The Great Bahama Bank

Ambler Isle
V and S
Sat 21 May 2011 00:54
We awoke early after a surprisingly good night sleep despite the wave action.  Hoisting the anchor, we set off west toward Bimini, 50 miles away.  As usual, we had fishing lines out.  Over the day we caught 4 fish, 2 ciero mackerals, always tasty, and 2 barracuda.  We rarely keep the barracuda.  All but the last barracuda got away: they broke the line, bit the lure off or what?  Two dolphins swam by, but ran off before we could get their photos.  A big Azimut- type express sport fishing boat approached.  Although we were well off the normal recommended route line, it headed off course, straight for us.  We have seen this amazing behavior in Florida fishermen before.  They see a "big, fat, slow trawler" and just want to have a little fun waking us.  Professor Valt declared it time for yet another class of "Boat Etiquette 101".   These classes are seldom needed except for Florida boaters.  He started the second engine and began to speed up.  A huge wall of water rose from our stern as Amber Isle squatted low into the sea.  I mean a HUGE wall of water.  Immediately the sport fisher made an abrupt turn, changing course to be out of our way.   He wanted nothing to do with this crazy old, fat trawler.  Although we are not a trawler, we like to travel slow.  This conserves fuel, but also improves fishing.  But we can rev it up when necessary. 

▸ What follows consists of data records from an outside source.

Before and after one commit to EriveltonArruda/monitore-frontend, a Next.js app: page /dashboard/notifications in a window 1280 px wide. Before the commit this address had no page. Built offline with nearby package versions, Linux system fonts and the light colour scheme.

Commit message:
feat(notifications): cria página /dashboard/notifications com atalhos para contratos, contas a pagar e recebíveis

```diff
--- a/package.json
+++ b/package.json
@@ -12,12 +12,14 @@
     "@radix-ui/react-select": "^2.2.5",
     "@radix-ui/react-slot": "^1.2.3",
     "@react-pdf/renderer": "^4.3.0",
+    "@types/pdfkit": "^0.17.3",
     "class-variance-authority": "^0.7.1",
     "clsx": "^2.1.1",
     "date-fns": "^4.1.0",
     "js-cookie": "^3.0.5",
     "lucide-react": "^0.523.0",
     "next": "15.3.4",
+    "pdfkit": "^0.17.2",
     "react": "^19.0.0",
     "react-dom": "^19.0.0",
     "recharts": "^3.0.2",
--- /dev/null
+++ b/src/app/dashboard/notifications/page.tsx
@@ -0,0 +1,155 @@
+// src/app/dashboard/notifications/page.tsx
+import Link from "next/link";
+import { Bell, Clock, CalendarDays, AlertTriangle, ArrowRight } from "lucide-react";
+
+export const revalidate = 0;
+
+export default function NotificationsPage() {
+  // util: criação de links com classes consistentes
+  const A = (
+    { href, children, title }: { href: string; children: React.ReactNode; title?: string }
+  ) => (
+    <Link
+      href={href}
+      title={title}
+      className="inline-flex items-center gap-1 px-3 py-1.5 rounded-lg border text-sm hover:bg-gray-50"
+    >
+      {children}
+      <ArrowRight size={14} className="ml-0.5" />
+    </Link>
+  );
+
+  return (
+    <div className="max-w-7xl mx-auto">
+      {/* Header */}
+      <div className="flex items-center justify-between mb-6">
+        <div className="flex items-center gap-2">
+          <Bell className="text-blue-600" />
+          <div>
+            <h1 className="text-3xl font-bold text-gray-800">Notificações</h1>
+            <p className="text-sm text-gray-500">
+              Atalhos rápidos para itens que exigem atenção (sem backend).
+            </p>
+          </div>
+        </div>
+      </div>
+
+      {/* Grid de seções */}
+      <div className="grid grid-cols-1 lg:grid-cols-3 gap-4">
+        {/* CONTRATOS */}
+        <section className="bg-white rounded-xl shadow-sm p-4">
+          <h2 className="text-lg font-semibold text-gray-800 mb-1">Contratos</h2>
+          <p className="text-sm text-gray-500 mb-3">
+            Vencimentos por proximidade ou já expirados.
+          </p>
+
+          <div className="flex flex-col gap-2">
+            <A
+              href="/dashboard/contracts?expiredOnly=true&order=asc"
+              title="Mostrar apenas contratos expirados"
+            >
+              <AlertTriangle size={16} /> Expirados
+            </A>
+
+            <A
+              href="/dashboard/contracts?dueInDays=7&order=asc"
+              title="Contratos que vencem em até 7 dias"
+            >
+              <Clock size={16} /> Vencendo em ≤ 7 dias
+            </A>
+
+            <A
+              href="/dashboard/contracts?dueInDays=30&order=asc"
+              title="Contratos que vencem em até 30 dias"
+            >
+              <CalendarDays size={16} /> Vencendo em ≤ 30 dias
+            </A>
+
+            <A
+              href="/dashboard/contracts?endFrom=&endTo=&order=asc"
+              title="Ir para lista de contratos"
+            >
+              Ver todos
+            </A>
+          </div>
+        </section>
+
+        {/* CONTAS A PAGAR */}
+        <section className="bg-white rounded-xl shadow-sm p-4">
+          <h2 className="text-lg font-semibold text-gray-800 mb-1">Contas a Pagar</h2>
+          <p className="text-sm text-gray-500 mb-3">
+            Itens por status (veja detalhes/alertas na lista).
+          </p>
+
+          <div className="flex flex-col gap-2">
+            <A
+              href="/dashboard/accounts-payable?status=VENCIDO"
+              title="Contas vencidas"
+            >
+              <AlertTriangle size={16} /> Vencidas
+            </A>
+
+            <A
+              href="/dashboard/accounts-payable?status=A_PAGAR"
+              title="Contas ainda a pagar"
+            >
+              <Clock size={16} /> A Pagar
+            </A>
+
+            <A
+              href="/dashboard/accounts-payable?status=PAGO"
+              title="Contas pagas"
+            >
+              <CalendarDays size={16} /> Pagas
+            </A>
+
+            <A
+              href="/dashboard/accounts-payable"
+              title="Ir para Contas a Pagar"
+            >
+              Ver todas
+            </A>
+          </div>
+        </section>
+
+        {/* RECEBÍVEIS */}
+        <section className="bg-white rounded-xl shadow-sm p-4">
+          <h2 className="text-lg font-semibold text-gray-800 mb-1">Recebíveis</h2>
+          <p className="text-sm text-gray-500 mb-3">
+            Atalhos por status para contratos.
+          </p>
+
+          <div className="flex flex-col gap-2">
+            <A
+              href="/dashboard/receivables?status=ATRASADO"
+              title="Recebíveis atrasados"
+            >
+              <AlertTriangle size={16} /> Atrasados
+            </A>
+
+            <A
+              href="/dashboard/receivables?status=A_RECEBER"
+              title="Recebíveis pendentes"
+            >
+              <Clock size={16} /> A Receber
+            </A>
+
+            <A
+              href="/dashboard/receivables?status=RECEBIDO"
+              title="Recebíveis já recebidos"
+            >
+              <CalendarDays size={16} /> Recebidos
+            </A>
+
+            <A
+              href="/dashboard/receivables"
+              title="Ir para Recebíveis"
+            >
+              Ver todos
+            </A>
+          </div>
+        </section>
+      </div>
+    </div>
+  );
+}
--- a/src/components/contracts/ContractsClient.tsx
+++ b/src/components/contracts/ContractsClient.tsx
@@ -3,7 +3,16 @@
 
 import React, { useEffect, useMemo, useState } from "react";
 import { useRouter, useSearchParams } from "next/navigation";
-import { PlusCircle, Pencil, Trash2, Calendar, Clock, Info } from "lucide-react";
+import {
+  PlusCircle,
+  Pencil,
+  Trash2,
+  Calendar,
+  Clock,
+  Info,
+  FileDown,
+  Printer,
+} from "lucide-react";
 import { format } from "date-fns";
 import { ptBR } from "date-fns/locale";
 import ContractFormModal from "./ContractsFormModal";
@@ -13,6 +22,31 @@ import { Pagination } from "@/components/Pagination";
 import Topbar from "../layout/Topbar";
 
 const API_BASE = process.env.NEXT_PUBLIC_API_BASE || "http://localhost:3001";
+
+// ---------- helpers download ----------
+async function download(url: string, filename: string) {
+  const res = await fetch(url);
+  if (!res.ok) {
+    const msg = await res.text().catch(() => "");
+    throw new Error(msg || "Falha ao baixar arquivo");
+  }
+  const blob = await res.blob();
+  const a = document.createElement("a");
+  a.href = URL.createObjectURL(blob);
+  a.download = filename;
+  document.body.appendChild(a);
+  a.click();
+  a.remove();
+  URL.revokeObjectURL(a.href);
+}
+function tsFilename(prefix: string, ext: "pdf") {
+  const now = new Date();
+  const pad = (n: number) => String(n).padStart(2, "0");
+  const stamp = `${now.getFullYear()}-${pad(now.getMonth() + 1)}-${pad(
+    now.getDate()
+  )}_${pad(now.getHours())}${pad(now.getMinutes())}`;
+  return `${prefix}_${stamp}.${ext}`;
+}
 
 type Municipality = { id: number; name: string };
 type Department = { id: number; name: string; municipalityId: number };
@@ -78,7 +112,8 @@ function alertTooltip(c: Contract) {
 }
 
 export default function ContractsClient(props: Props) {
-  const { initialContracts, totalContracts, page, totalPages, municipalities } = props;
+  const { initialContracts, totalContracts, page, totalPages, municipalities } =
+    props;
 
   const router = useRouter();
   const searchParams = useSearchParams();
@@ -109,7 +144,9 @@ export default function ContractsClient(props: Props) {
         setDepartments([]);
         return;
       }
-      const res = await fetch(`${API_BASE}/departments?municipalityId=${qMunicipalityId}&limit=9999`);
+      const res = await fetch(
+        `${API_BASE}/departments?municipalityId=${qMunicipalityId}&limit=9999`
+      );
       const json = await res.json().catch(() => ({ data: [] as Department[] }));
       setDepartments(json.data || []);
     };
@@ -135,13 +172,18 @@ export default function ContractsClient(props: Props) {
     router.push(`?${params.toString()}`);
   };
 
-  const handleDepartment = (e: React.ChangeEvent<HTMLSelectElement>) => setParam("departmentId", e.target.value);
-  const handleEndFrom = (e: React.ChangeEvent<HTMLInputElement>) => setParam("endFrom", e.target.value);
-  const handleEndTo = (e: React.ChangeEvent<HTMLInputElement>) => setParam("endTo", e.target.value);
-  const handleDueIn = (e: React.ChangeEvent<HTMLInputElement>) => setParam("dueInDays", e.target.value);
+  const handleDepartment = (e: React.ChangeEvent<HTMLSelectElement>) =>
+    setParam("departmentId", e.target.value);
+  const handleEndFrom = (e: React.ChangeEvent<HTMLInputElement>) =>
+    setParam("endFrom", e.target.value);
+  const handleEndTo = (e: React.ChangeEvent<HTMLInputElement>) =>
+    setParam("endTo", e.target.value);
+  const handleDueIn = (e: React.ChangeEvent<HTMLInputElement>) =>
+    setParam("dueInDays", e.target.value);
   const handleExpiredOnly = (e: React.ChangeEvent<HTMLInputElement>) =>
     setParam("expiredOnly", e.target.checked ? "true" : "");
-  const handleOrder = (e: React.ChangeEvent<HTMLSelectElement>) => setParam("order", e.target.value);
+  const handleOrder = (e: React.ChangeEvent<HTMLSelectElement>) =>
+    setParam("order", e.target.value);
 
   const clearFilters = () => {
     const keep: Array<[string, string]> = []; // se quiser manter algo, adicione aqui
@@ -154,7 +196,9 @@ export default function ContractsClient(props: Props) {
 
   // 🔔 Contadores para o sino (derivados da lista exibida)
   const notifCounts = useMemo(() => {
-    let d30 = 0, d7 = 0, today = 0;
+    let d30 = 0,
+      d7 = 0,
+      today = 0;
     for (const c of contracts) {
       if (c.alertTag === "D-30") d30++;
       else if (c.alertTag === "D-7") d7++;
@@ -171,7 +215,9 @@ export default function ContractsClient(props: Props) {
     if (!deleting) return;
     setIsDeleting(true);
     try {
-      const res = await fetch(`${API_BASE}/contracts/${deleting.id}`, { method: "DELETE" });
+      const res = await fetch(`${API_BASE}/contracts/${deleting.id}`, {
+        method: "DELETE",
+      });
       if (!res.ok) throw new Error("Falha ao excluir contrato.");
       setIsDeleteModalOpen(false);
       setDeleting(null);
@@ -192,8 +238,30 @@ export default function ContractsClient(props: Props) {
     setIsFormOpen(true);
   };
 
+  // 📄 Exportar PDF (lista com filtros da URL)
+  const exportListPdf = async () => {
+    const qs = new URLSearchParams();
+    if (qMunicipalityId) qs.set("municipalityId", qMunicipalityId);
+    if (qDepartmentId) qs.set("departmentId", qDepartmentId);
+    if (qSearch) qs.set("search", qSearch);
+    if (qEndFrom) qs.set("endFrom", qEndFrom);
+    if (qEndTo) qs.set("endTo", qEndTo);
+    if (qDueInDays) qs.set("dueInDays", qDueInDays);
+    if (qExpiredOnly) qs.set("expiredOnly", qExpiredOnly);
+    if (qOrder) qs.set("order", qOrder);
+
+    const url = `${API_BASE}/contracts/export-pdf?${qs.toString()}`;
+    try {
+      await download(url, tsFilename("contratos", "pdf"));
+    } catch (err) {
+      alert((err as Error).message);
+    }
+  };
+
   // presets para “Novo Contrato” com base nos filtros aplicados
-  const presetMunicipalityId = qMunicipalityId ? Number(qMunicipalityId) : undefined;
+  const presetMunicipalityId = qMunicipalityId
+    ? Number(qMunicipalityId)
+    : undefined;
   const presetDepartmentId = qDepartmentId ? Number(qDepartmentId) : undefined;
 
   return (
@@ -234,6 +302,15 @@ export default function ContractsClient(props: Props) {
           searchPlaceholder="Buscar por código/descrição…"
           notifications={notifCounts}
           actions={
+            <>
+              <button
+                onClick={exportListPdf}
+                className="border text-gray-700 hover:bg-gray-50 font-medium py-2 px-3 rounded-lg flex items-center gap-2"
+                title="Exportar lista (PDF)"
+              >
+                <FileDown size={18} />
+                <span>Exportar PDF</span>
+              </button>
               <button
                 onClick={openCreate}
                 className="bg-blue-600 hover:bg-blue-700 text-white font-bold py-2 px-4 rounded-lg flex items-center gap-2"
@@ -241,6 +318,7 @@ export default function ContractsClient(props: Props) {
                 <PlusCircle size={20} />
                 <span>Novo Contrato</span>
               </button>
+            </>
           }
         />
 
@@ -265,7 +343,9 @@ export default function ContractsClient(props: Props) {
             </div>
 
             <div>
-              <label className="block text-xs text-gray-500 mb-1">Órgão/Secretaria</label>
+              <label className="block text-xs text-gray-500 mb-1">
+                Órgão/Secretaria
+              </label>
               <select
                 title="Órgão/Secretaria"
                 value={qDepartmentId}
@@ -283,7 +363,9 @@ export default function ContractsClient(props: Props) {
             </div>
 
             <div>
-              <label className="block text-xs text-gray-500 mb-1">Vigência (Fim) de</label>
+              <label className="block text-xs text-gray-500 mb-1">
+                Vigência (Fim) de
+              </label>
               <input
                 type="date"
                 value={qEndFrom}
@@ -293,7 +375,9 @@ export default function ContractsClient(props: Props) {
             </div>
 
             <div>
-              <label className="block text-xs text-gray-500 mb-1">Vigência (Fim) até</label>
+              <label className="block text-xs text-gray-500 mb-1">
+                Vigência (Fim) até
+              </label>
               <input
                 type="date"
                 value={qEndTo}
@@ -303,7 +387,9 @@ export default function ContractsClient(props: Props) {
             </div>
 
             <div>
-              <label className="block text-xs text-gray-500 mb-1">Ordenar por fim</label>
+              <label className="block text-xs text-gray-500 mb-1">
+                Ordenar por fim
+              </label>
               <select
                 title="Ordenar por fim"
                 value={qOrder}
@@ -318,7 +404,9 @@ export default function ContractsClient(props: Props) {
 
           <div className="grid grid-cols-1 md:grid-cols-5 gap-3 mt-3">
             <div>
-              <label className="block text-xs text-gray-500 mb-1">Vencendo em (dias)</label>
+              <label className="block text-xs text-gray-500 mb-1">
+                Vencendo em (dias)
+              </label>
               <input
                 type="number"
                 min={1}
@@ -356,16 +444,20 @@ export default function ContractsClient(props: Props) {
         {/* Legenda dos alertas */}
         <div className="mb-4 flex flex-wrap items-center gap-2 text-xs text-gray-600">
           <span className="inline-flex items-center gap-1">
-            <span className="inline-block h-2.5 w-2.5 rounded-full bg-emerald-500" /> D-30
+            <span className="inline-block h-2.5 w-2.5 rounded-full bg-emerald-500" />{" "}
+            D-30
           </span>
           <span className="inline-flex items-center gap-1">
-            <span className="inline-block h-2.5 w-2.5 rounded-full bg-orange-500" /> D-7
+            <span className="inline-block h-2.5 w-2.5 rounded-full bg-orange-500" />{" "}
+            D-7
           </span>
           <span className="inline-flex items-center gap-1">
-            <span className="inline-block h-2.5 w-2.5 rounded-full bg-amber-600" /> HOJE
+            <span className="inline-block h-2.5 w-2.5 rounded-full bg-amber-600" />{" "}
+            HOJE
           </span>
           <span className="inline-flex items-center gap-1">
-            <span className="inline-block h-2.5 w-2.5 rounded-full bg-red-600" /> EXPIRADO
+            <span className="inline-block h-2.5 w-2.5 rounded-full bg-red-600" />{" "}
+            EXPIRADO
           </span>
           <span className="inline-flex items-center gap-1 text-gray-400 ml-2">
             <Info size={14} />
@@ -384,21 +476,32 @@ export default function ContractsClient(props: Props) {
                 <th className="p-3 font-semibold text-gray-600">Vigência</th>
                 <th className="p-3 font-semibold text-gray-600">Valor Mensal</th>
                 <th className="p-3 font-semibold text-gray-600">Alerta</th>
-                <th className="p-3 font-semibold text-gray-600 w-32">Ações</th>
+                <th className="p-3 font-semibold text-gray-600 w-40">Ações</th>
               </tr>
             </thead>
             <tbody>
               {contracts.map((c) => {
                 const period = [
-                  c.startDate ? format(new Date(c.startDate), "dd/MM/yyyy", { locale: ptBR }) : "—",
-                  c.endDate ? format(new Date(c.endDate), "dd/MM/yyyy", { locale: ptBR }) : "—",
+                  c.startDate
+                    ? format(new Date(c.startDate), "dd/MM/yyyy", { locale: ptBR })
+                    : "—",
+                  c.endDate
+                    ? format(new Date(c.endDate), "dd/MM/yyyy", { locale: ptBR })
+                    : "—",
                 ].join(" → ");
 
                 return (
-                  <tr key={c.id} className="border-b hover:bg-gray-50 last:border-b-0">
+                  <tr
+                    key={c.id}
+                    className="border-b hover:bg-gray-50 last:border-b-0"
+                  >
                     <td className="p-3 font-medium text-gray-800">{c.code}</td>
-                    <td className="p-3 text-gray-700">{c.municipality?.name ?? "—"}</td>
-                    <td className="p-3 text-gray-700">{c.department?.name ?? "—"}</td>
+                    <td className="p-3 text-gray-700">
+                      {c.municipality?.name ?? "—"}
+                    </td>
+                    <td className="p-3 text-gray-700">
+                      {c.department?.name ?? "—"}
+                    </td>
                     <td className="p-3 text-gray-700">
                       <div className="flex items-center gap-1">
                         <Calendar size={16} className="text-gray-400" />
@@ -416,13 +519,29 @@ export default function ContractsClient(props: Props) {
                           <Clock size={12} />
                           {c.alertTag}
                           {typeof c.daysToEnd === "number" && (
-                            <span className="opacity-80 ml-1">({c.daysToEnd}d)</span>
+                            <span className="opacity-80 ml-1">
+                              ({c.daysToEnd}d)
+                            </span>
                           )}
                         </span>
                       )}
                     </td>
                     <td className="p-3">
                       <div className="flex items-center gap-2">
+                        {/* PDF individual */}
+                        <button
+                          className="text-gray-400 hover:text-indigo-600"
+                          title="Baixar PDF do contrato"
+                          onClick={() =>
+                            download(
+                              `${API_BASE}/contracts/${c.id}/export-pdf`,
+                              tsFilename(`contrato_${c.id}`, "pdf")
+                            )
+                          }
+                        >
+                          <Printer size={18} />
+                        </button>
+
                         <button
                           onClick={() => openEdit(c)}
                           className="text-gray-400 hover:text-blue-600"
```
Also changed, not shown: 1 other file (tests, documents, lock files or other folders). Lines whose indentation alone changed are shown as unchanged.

It was a hot day, and with less than 10k winds it was hotter.  91 degrees, the hottest here to date.  No breeze.  The light wind waves were off our stern, giving us a fairly smooth ride all day. 
Arrived at Cat Cays at 4pm, and anchored just off the yacht club marina.  Nice island, nice homes.  Bad thing was all the yachts coming in from Florida after work raced thru the cut toward the marina, waking us wildly at times.  Oh well, they can't come all night, can they?
We did a few chores.  Main thing was we switched the 200' anchor chain end to end.  this involved letting out the chain, attaching the new end to the anchor, drawing it back into the anchor locker, unkinking as we went.  This chain goes up and down so often, then turns with the wind while set, everyday.  This twists the chain.  We also readied the boat for the 45 mile trip across the Gulf Stream planned for tomorrow morning.  We secure all loose items, pull out the safety equipment, fuel the dinghy, make some travel snacks.  The trip should take less than 8 hours if we do not catch any fish.  If we do, we have to slow down to land them.  More time.  We will enter Miami at the Government Cut, and anchor off the Venetian Iles.  This is a small chain of manmade islets created when they dredged the channel for the ICW (Intercoastal Waterway)